Timoner’s interviewees (including Mike Moore, the former Mississippi Attorney General who led the charge against tobacco companies in the 90s and played himself in The Insider) make sure to spread the blame for opioid proliferation all up and down the lines of sale, distribution, marketing, approval and prescription. With a cycle that sees people leave the FDA and get directly hired by pharmaceutical companies, Moore establishes that, “the fault starts with the government.” But he and the other politicians profiled, like former Salt Lake County mayor Ben McAdams and Colorado State Senator Brittany Pettersen, believe that the solution lies there too. Coming Clean isn’t just a survey of the opioid epidemic; it aspires to be a guidebook to its resolution, advocating for increasing legalization with a subsequent focus on treatment instead of punishment. It also offers arguments about the economic benefits of such an approach for the soulless viewers to whom saving lives is not incentive enough. Politically, though, Timoner seems not to know what to do with the racial factors that make opioids and largely white opioid addicts less stigmatized than the largely BIPOC populations who suffered under previous drug crises, acknowledging these factors’ existence without really engaging.
For all the fine points it makes, Coming Clean is at its most powerful when it remembers that the addicts it’s profiling are human beings, not numbers. All of the packaged inspirational stories can’t compete, when it comes to eliciting sympathy, to the moment when a woman calls her mother to announce the very big news that she’s checking herself into rehab and the mom, having long ago learned not to get her hopes up, responds coldly and officiously. Powerful instances like this one are too few and too far between.
Instead, Timoner tries to make up for the general flatness of her film with self-conscious flash, cheesy bits of faux-profundity like projecting images and headlines onto her interviewees’ stoic faces.
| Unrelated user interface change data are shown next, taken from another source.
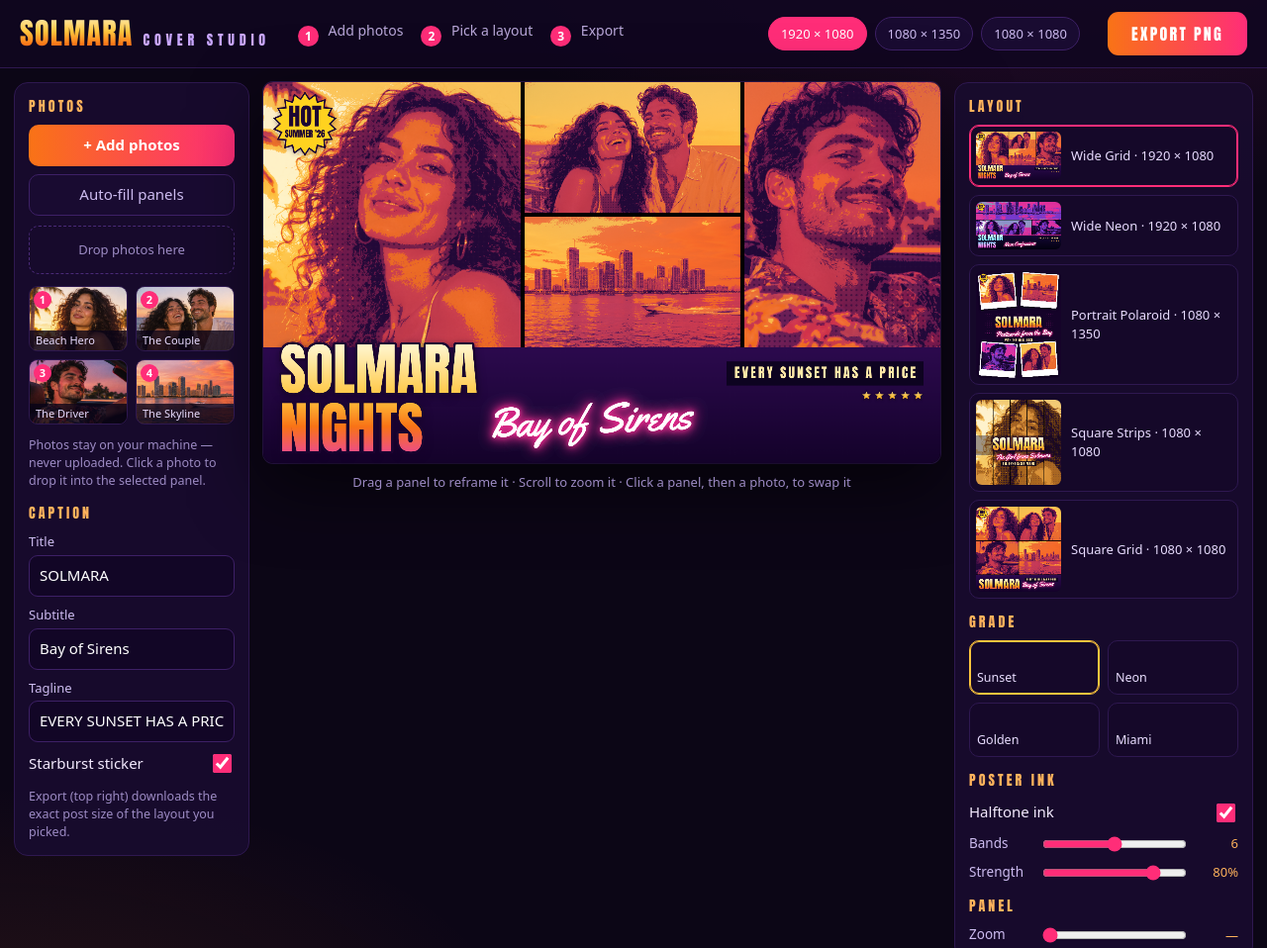
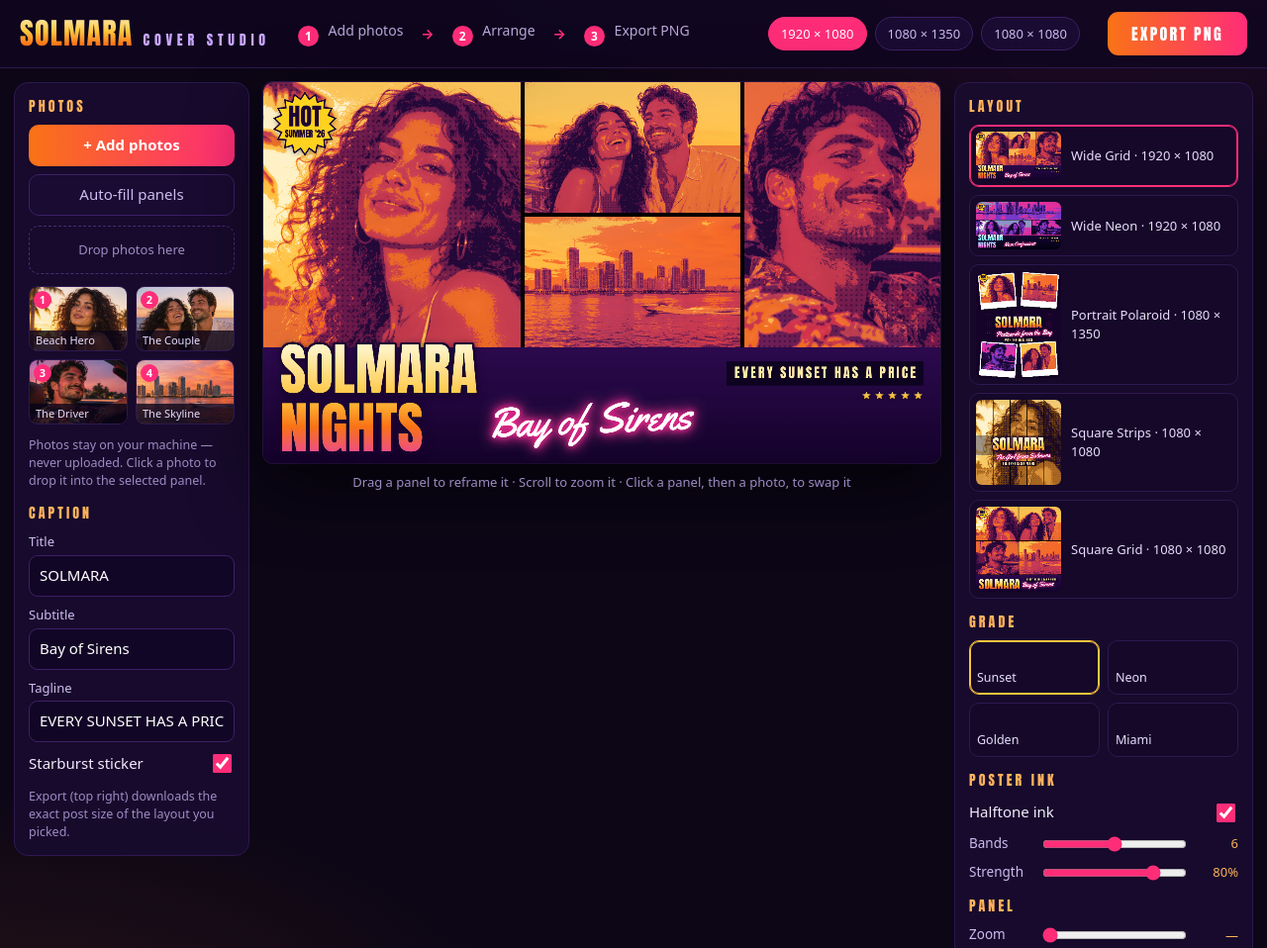
Before and after one commit to qmyCode/solmara-cover-studio, a plain HTML site: page app/index.html in a window 1280 px wide. Shown: the top 958 px of the page at 99% size. Drawn offline with Linux system fonts and the light colour scheme.

Commit message:
Add files via upload

```diff
--- a/app/index.html
+++ b/app/index.html
@@ -16,8 +16,10 @@
   </div>
   <ol class="steps">
     <li><b>1</b> Add photos</li>
-    <li><b>2</b> Pick a layout</li>
-    <li><b>3</b> Export</li>
+    <li class="step-arrow" aria-hidden="true">→</li>
+    <li><b>2</b> Arrange</li>
+    <li class="step-arrow" aria-hidden="true">→</li>
+    <li><b>3</b> Export PNG</li>
   </ol>
   <div class="size-group" role="group" aria-label="Export size">
     <button type="button" class="size-btn" data-size="1920x1080">1920 × 1080</button>
@@ -67,8 +69,8 @@
     </label>
     <label class="row">
       <span class="row-label">Bands</span>
-      <input type="range" id="bandsRange" min="4" max="8" step="1" value="6">
-      <span class="row-val" id="bandsVal">6</span>
+      <input type="range" id="bandsRange" min="4" max="8" step="1" value="8">
+      <span class="row-val" id="bandsVal">8</span>
     </label>
     <label class="row">
       <span class="row-label">Strength</span>
--- a/app/style.css
+++ b/app/style.css
@@ -75,6 +75,7 @@ body {
   font-size: 12px;
   vertical-align: -5px;
 }
+.steps .step-arrow { color: #ff2d78; font-weight: 700; align-self: center; }
 
 .size-group { margin-left: auto; display: flex; gap: 8px; }
 .size-btn {
```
Coming Clean makes for a well-researched educational tool but that’s not the same thing as a good film.